The world is experiencing a massive growth in connected cyber-physical infrastructures – ranging from IoT-based smart environments to critical infrastructures such as power grids, energy, water and manufacturing systems.
The number of connected devices is expected to grow to 50 billion by the year 2020 and the volume of data set to exceed 35 zetabytes over the same period. Very large cyber-physical infrastructures are envisioned which will integrate multiple applications run by a variety of stakeholders within a shared fabric. Examples include future industrial environments, infrastructure monitoring technologies and intelligent transportation systems. In such contexts, thousands of nodes will be deployed and used by a large number of stakeholders to provide a multitude of services. Such shared fabrics will remain in operation for a long time (potentially decades) and the physical composition, the services provided and the stakeholders involved will change with time. This scale of future cyber-physical infrastructures and their dynamic nature in terms of stakeholders, services and physical properties over long time periods poses unique security and resilience challenges.
This one day workshop will bring together a community of researchers interested in this topic. We aim to bring together researchers working on security and dependability in areas such as embedded systems, industrial control and SCADA systems, critical infrastructure and IoT settings. The workshop is aimed as a “working” meeting and not a mini-conference. The attendees will be selected on the basis of short 4 page position papers describing work in progress or “ideas papers”. The papers will be reviewed by the organisers and external reviews sought where needed.

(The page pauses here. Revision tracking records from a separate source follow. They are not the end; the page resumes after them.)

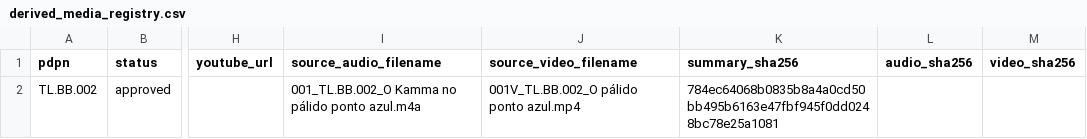
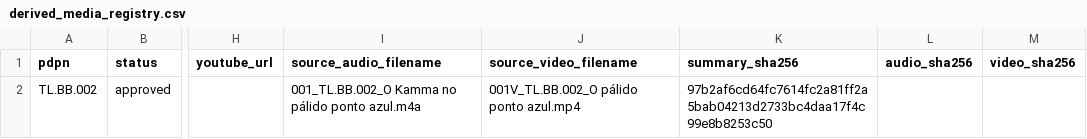
Before and after one commit to matikamata/axis-niddhi, a CSV file: pipeline/metadata/derived_media_registry.csv, drawn as a sheet; only a part is shown, gaps mark what is left out; the diff names each change by its address in the sheet, - before the commit and + after, or states it on an @@ line.

Commit message:
fix: correct Portuguese summary accents for TL.BB.002

```diff
--- a/pipeline/metadata/derived_media_registry.csv
+++ b/pipeline/metadata/derived_media_registry.csv
-K2 (summary_sha256): 784ec64068b0835b8a4a0cd50bb495b6163e47fbf945f0dd0248bc78e25a1081
+K2 (summary_sha256): 97b2af6cd64fc7614fc2a81ff2a5bab04213d2733bc4daa17f4c99e8b8253c50
```
Also changed, not shown: 4 other files.
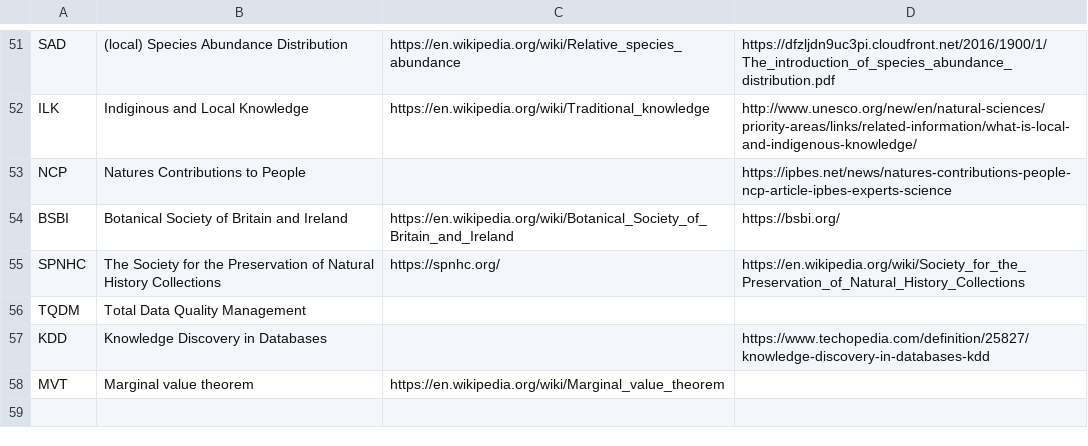
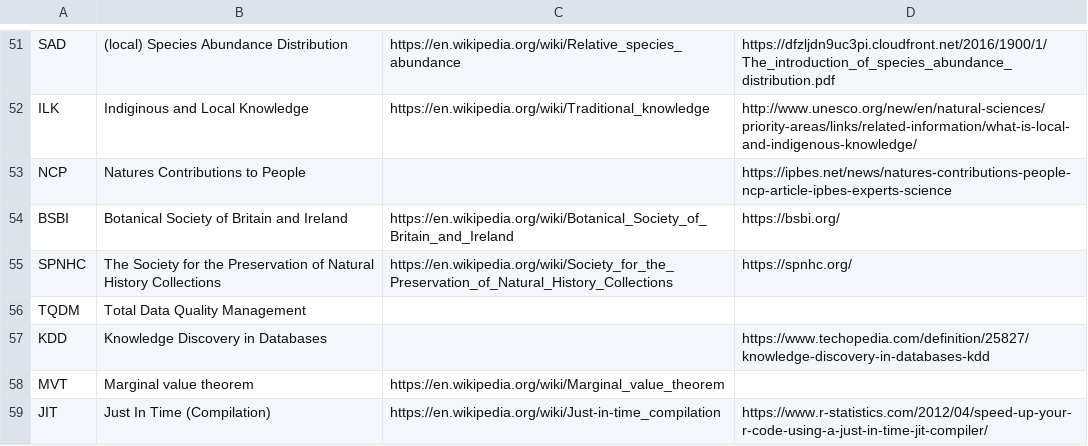
Before and after one commit to PietrH/AbbreviationsAndAcronyms, a CSV file: Abbreviations_and_Acronyms.csv, drawn as a sheet; only a part is shown, gaps mark what is left out.

Commit message:
Update Abbreviations_and_Acronyms.csv

```diff
--- a/Abbreviations_and_Acronyms.csv
+++ b/Abbreviations_and_Acronyms.csv
@@ -54,3 +54,3 @@ NCP,Natures Contributions to People,,https://ipbes.net/news/natures-contribution
 BSBI,Botanical Society of Britain and Ireland,https://en.wikipedia.org/wiki/Botanical_Society_of_Britain_and_Ireland,https://bsbi.org/
-SPNHC,The Society for the Preservation of Natural History Collections,https://spnhc.org/,https://en.wikipedia.org/wiki/Society_for_the_Preservation_of_Natural_History_Collections
+SPNHC,The Society for the Preservation of Natural History Collections,https://en.wikipedia.org/wiki/Society_for_the_Preservation_of_Natural_History_Collections,https://spnhc.org/
 TQDM,Total Data Quality Management,,
@@ -58 +58,2 @@ KDD,Knowledge Discovery in Databases,,https://www.techopedia.com/definition/2582
 MVT,Marginal value theorem,https://en.wikipedia.org/wiki/Marginal_value_theorem,
+JIT,Just In Time (Compilation),https://en.wikipedia.org/wiki/Just-in-time_compilation,https://www.r-statistics.com/2012/04/speed-up-your-r-code-using-a-just-in-time-jit-compiler/
```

The workshop will also feature a Show your testbeds session where a few key testbeds on cyber physical infrastructures will be invited to present their facilities and the types of research being undertaken. A working session will focus on contrasting the testbed architectures and establishing best practice guidelines of developing such testbeds.